[RECORDS FOR PROCESSING]

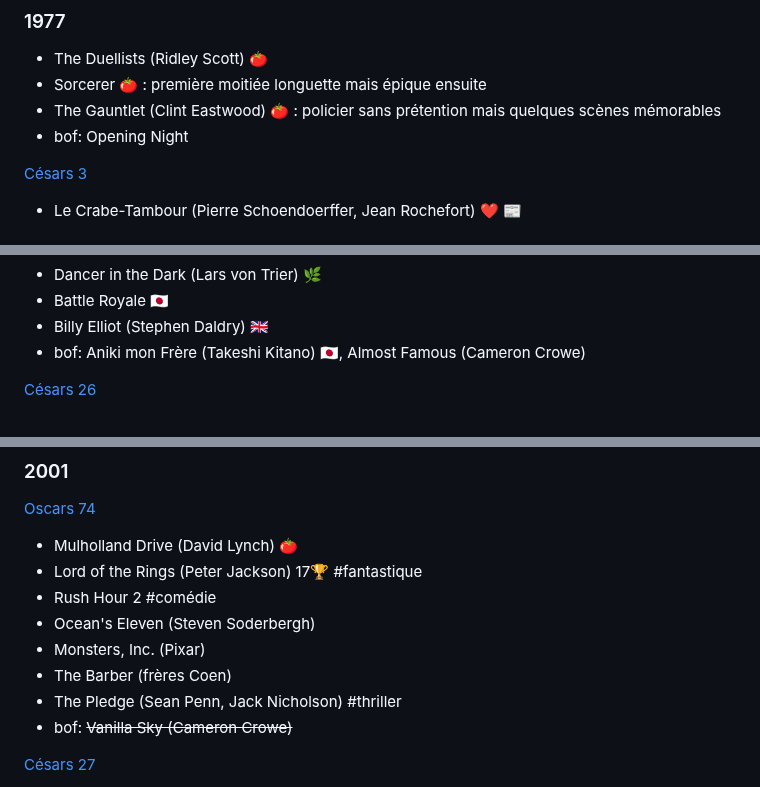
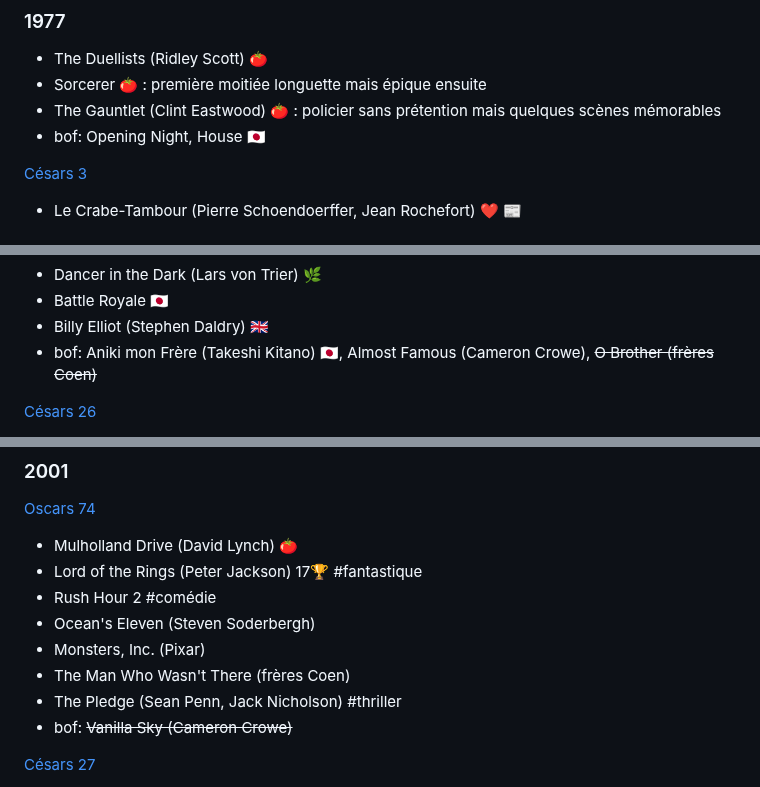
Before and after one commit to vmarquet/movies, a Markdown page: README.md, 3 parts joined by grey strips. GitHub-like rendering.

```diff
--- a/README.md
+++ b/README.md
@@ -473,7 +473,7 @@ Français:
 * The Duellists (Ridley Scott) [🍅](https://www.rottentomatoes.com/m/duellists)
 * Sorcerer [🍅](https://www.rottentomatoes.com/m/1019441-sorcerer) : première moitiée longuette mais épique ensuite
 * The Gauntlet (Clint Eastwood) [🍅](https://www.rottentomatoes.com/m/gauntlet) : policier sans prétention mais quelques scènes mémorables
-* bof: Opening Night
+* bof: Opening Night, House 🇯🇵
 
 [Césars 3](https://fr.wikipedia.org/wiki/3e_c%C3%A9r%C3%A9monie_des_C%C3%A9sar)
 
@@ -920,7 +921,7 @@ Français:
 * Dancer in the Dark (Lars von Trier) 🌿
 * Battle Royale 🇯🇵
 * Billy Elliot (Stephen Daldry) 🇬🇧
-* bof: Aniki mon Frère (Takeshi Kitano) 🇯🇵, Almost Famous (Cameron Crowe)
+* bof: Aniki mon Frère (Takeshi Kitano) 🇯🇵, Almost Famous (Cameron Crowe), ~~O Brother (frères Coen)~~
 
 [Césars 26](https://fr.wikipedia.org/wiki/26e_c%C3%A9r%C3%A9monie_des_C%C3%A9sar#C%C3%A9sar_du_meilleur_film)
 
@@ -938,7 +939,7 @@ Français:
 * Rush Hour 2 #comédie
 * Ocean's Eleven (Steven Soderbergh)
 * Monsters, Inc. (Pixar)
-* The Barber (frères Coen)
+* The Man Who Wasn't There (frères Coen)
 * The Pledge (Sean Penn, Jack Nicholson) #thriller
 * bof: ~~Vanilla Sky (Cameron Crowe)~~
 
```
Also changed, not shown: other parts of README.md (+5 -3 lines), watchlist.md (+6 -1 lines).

[WORK INSTRUCTION]
Each entry needs to be returned verbatim, with its pictures left out.

[TASK ANSWER]
Before and after one commit to vmarquet/movies, a Markdown page: README.md, 3 parts joined by grey strips. GitHub-like rendering.

```diff
--- a/README.md
+++ b/README.md
@@ -473,7 +473,7 @@ Français:
 * The Duellists (Ridley Scott) [🍅](https://www.rottentomatoes.com/m/duellists)
 * Sorcerer [🍅](https://www.rottentomatoes.com/m/1019441-sorcerer) : première moitiée longuette mais épique ensuite
 * The Gauntlet (Clint Eastwood) [🍅](https://www.rottentomatoes.com/m/gauntlet) : policier sans prétention mais quelques scènes mémorables
-* bof: Opening Night
+* bof: Opening Night, House 🇯🇵
 
 [Césars 3](https://fr.wikipedia.org/wiki/3e_c%C3%A9r%C3%A9monie_des_C%C3%A9sar)
 
@@ -920,7 +921,7 @@ Français:
 * Dancer in the Dark (Lars von Trier) 🌿
 * Battle Royale 🇯🇵
 * Billy Elliot (Stephen Daldry) 🇬🇧
-* bof: Aniki mon Frère (Takeshi Kitano) 🇯🇵, Almost Famous (Cameron Crowe)
+* bof: Aniki mon Frère (Takeshi Kitano) 🇯🇵, Almost Famous (Cameron Crowe), ~~O Brother (frères Coen)~~
 
 [Césars 26](https://fr.wikipedia.org/wiki/26e_c%C3%A9r%C3%A9monie_des_C%C3%A9sar#C%C3%A9sar_du_meilleur_film)
 
@@ -938,7 +939,7 @@ Français:
 * Rush Hour 2 #comédie
 * Ocean's Eleven (Steven Soderbergh)
 * Monsters, Inc. (Pixar)
-* The Barber (frères Coen)
+* The Man Who Wasn't There (frères Coen)
 * The Pledge (Sean Penn, Jack Nicholson) #thriller
 * bof: ~~Vanilla Sky (Cameron Crowe)~~
 
```
Also changed, not shown: other parts of README.md (+5 -3 lines), watchlist.md (+6 -1 lines).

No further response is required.